== WHAT THE TASK ASKS ==
Run through the records and show each line that includes the string "required".
------------------------------------------------
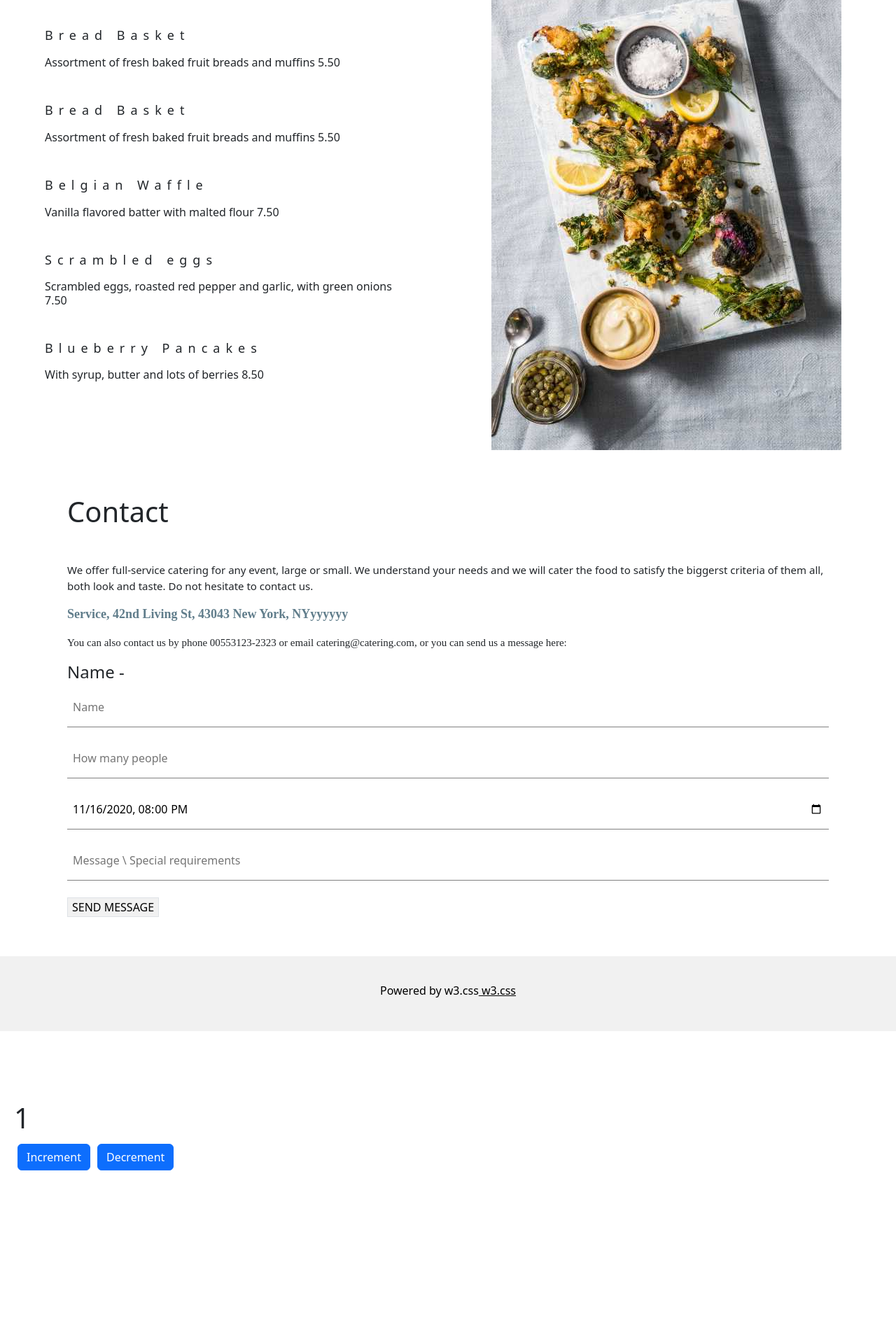
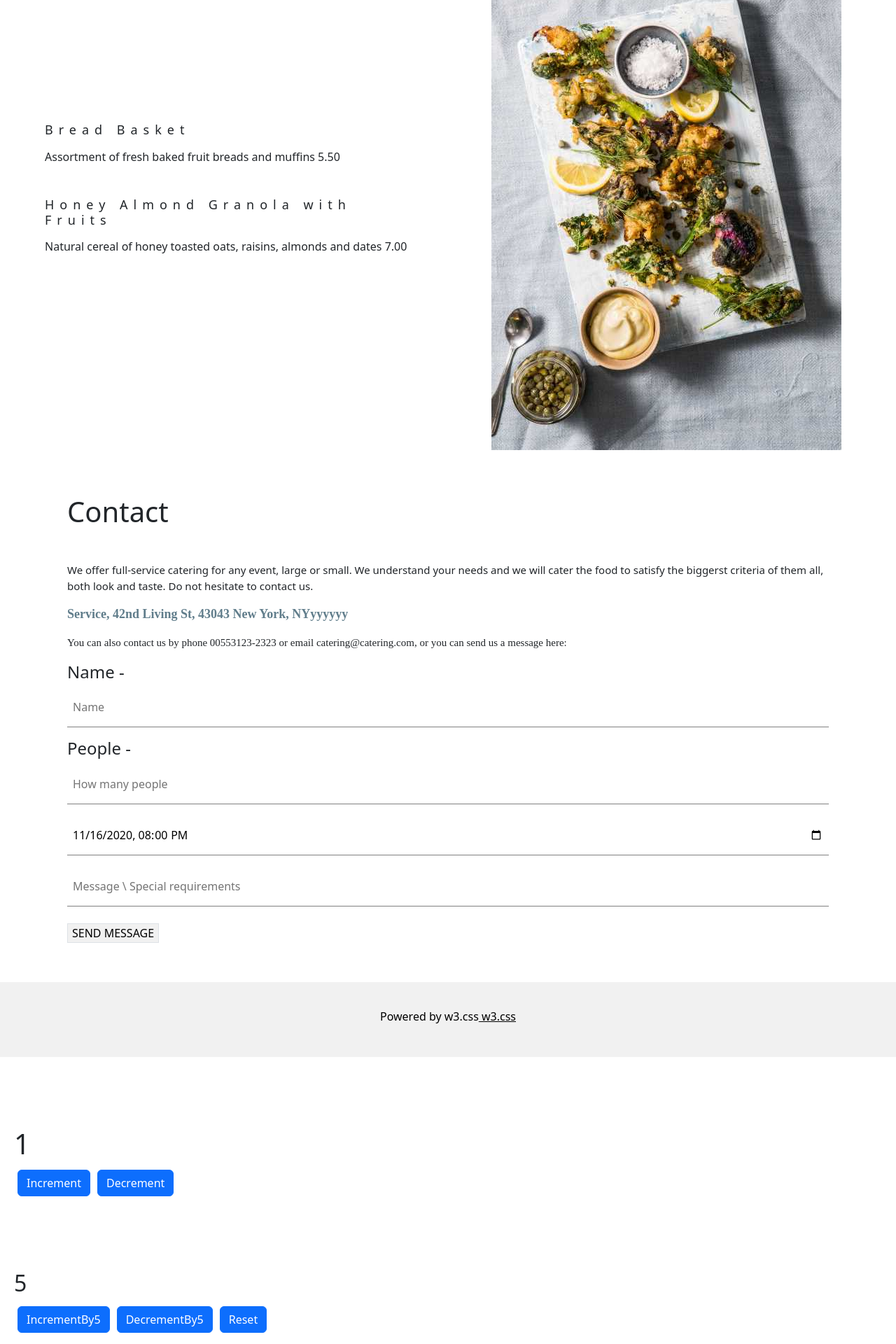
Before and after one commit to poojabhadoriya/React-First-Project, a React (Create React App) app: page / in a window 1280 px wide. Shown: the part 1740-3660 px from the top of the page at 70% size. Before the commit the page ends 3517 px from the top, so only its background shows below. Built offline with nearby package versions, Linux system fonts and the light colour scheme.

Commit message:
Hooks State

```diff
--- a/src/App.jsx
+++ b/src/App.jsx
@@ -13,6 +13,8 @@ function App() {
 
   const [value, setValue] = React.useState(1);
 
+  const [count, setCount] = React.useState(5);
+
   // value = 1;
 
   console.log(DATA);
@@ -22,7 +24,7 @@ function App() {
 
     setValue(value + 1);
 
-    // value = value + 1;
+    //value = value + 1;
 
 
 
@@ -32,13 +34,29 @@ function App() {
     setValue(value - 1);
   }
 
+  const handleIncrementfive = () =>
+  {
+    console.log("You have clicked increment by 5");
+    setCount(count + 5);
+  }
+
+  const handleDecrementfive = () =>
+  {
+    setCount(count - 5);
+  }
+
+  const handleReset = () =>
+  {
+    setCount(0)
+  }
+
   return (
     <div>
 
       <Header menuItems={DATA.headerNavItems} heading ={DATA.title} list={DATA.items1}></Header>
       <Hero abheading = {DATA.bannerheading}></Hero>
       <About heading1 ={DATA.aboutheading1} heading2= {DATA.aboutheading2} para= {DATA.aboutpara}></About>
-      <OurMenu mainhead = {DATA.menuheadingmain} head1= {DATA.menuheading1} head2 = {DATA.menuheading2}></OurMenu>
+      <OurMenu menuHead = {DATA.menuItemsArray}></OurMenu>
       <Contact mainhead = {DATA.contactmain} head1 = {DATA.contacthead1} head2 = {DATA.contacthead2} para = {DATA.contactpara} ></Contact>
       <Footer heading= {DATA.footerhead}></Footer>
 
@@ -51,8 +69,27 @@ function App() {
         <button style={{margin: 5}} onClick={handleDecrement} className='btn btn-primary'>Decrement</button>
       </div>
 
+      <div style={{margin: '100px 20px'}}>
+
+        <h2>{count}</h2>
+        <button style={{margin: 5}} onClick={handleIncrementfive} className='btn btn-primary'>IncrementBy5</button>
+        <button style={{margin: 5}} onClick={handleDecrementfive} className='btn btn-primary'>DecrementBy5</button>
+        <button style={{margin: 5}} onClick={handleReset} className='btn btn-primary'>Reset</button>
+
+      </div>
+
+
+
 
     </div>
+
+
+
+
+
+
+
+
   );
 }
 
--- a/src/assets/data/data.js
+++ b/src/assets/data/data.js
@@ -20,8 +20,23 @@ export const DATA =
     aboutheading2 : 'Tradition since 1889',
     aboutpara : 'The Catering was founded in blabla by Mr. Smith in lorem ipsum dolor sit amet, consectetur adipiscing elit consectetur adipiscing elit, sed do eiusmod tempor incididunt ut labore et dolore magnaaliqua. Ut enim ad minim veniam, quis nostrud exercitation ullamcolaboris nisi ut aliquip ex ea commodo consequat. Duis aute iruredolor in reprehenderit in voluptate velit esse cillum dolore eu fugiat nulla pariatur',
     menuheadingmain : 'our menu',
-    menuheading1 : 'Bread Basket',
-    menuheading2 : 'Assortment of fresh baked fruit breads and muffins 5.50',
+    menuItemsArray:
+    [
+
+        {
+        head1 : 'Bread Basket',
+        head2 : 'Assortment of fresh baked fruit breads and muffins 5.50',
+        },
+
+        {
+            head1 : 'Honey Almond Granola with Fruits',
+            head2 : 'Natural cereal of honey toasted oats, raisins, almonds and dates 7.00',
+
+        },
+
+    ],
+    // menuheading1 : 'Bread Basket',
+    // menuheading2 : 'Assortment of fresh baked fruit breads and muffins 5.50',
     bannerheading : 'Le Catering220',
     contactmain : 'Contact',
     contacthead1 : 'We offer full-service catering for any event, large or small. We understand your needs and we will cater the food to satisfy the biggerst criteria of them all, both look and taste. Do not hesitate to contact us.',
--- a/src/components/ContactUs/Contact.jsx
+++ b/src/components/ContactUs/Contact.jsx
@@ -7,12 +7,30 @@ export const Contact = (props) => {
 
   const [nameValue, setNameValue] = React.useState('');
 
+  const [peopleValue, setPeopleValue] = React.useState('');
+
+  const[dateValue, setDateValue] = React.useState('');
+
     console.log("Contact component", props);
 
 
     const handlerName = (evt) => {
       console.log('key up name -- ', evt.target.value);
       setNameValue(evt.target.value);
+    }
+
+    const handlerName2 = (evt) =>
+    {
+      console.log('Key up name--', evt.target.value);
+      setPeopleValue(evt.target.value);
+
+    }
+
+    const handlerName3 = (evt) =>
+    {
+      console.log("onchange evnt name --", evt.target.value);
+      setDateValue(evt.target.value);
+
     }
 
     return (
@@ -38,9 +56,11 @@ export const Contact = (props) => {
 
           <p><input onKeyUp={handlerName} className="w3-input w3-padding-16" type="text" placeholder="Name" required="" name="Name"></input></p>
 
-          <p><input className="w3-input w3-padding-16" type="number" placeholder="How many people" required="" name="People"></input></p>
+          <h4>People - {peopleValue} </h4>
 
-          <p><input className="w3-input w3-padding-16" type="datetime-local" placeholder="Date and time" required="" name="date" value="2020-11-16T20:00"></input></p>
+          <p><input onKeyUp={handlerName2} className="w3-input w3-padding-16" type="number" placeholder="How many people" required="" name="People"></input></p>
+
+          <p><input onChange={handlerName3} className="w3-input w3-padding-16" type="datetime-local" placeholder="Date and time" required="" name="date" value="2020-11-16T20:00"></input></p>
 
           <p><input className="w3-input w3-padding-16" type="text" placeholder="Message \ Special requirements" required="" name="Message"></input></p>
 
--- a/src/components/Header/Header.jsx
+++ b/src/components/Header/Header.jsx
@@ -23,7 +23,9 @@ export const Header = (props) => {
 
         {
           props.menuItems.map((value) => (
+
             <li className="nav-item">
+
             <a
               href={value.link}
               className="btn btn-list  text-dark me-2"
@@ -32,7 +34,9 @@ export const Header = (props) => {
             >
               {value.name}
             </a>
+
           </li>
+
           ))
         }
 
--- a/src/components/Ourmenu/Ourmenu.jsx
+++ b/src/components/Ourmenu/Ourmenu.jsx
@@ -6,23 +6,40 @@ import tableImage2 from "../.././assets/images/tablesetting1.jpg";
 
 export const OurMenu = (props) => {
 
-  console.log("OurMenu Componenets", props);
+  console.log("OurMenu Componenets", props.menuhead);
   return (
+
     <div className="d-flex flex-lg-row mb-3 justify-content-center text-center align-items-center flex-md-column flex-sm-column px-3">
+
       <div className="p-2 px-5  col-lg-6 col-md-12 text-center">
+
         <h1 style={{ "margin-bottom": "50px" }}>{props.mainhead}</h1>
 
         <div className="menu-sec">
-          <h4 className="sec">{props.head1}</h4>
+        {
 
-          <h6
-            style={{ textAlign : "start" , fontWeight: "100" }}
-            className="mb-5">
-            {props.head2}
-          </h6>
+          props.menuHead.map((value) => (
+
+            <div>
+
+            <h4 className="sec">{value.head1}</h4>
+
+             <h6 style={{ textAlign : "start" , fontWeight: "100" }} className="mb-5">{value.head2}</h6>
+
+            </div>
+
+
+
+
+
+          ))
+        }
         </div>
 
-        <div className="menu-sec">
+        {/*  */}
+
+        {/* <div className="menu-sec">
+
           <h4 className="sec">{props.head1}</h4>
 
           <h6
@@ -31,9 +48,9 @@ export const OurMenu = (props) => {
           >
             {props.head2}
           </h6>
-        </div>
+        </div> */}
 
-        <div className="menu-sec">
+        {/* <div className="menu-sec">
           <h4 className="sec">Belgian Waffle</h4>
 
           <h6
@@ -42,9 +59,9 @@ export const OurMenu = (props) => {
           >
             Vanilla flavored batter with malted flour 7.50
           </h6>
-        </div>
+        </div> */}
 
-        <div className="menu-sec">
+        {/* <div className="menu-sec">
           <h4 className="sec">Scrambled eggs</h4>
 
           <h6
@@ -54,9 +71,9 @@ export const OurMenu = (props) => {
             Scrambled eggs, roasted red pepper and garlic, with green onions
             7.50
           </h6>
-        </div>
+        </div> */}
 
-        <div className="menu-sec">
+        {/* <div className="menu-sec">
           <h4 className="sec">Blueberry Pancakes</h4>
 
           <h6
@@ -65,7 +82,9 @@ export const OurMenu = (props) => {
           >
             With syrup, butter and lots of berries 8.50
           </h6>
-        </div>
+
+        </div> */}
+
       </div>
 
       <div className="p-2 px-5 col-lg-6 col-md-12 text-center">
@@ -81,7 +100,9 @@ export const OurMenu = (props) => {
             }}
           />
         </div>
+
       </div>
+
     </div>
   );
 };
```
------------------------------------------------
== EXERCISE SOLUTION ==
           <p><input onKeyUp={handlerName} className="w3-input w3-padding-16" type="text" placeholder="Name" required="" name="Name"></input></p>
-          <p><input className="w3-input w3-padding-16" type="number" placeholder="How many people" required="" name="People"></input></p>
-          <p><input className="w3-input w3-padding-16" type="datetime-local" placeholder="Date and time" required="" name="date" value="2020-11-16T20:00"></input></p>
+          <p><input onKeyUp={handlerName2} className="w3-input w3-padding-16" type="number" placeholder="How many people" required="" name="People"></input></p>
+          <p><input onChange={handlerName3} className="w3-input w3-padding-16" type="datetime-local" placeholder="Date and time" required="" name="date" value="2020-11-16T20:00"></input></p>
           <p><input className="w3-input w3-padding-16" type="text" placeholder="Message \ Special requirements" required="" name="Message"></input></p>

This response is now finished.